**What you need to do:**
Among the entries below, determine how many lines contain the word "Předzpracování" and state only that figure.

*** Opening Working data ***

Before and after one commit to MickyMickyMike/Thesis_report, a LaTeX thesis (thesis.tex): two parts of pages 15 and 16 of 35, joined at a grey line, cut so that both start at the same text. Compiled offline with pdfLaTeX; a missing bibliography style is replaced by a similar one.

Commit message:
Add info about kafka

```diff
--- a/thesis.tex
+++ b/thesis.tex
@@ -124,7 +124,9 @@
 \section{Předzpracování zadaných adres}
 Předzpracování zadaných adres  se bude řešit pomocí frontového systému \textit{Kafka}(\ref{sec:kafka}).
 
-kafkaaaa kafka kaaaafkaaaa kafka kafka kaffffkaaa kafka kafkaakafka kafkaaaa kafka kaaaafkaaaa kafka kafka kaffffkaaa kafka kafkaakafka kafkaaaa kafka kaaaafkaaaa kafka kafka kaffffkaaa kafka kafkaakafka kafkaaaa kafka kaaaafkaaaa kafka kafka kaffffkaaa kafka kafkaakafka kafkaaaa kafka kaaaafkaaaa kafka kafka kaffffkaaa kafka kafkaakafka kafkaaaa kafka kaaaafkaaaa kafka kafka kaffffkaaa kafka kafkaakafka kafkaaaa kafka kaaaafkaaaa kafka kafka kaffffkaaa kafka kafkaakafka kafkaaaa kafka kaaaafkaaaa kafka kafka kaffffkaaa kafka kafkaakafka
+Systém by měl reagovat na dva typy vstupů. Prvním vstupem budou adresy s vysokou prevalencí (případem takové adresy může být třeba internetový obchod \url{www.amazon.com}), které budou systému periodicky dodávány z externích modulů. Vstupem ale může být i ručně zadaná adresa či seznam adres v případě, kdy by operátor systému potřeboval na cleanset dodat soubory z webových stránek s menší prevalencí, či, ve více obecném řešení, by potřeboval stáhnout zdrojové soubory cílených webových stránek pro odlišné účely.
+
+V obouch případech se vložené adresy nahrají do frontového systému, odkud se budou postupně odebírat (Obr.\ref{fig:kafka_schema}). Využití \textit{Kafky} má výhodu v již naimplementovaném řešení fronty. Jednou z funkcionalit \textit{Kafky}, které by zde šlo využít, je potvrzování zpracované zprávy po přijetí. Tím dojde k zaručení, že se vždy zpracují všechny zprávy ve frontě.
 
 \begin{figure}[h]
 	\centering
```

*** Closing Working data ***

**Result of this task:**
2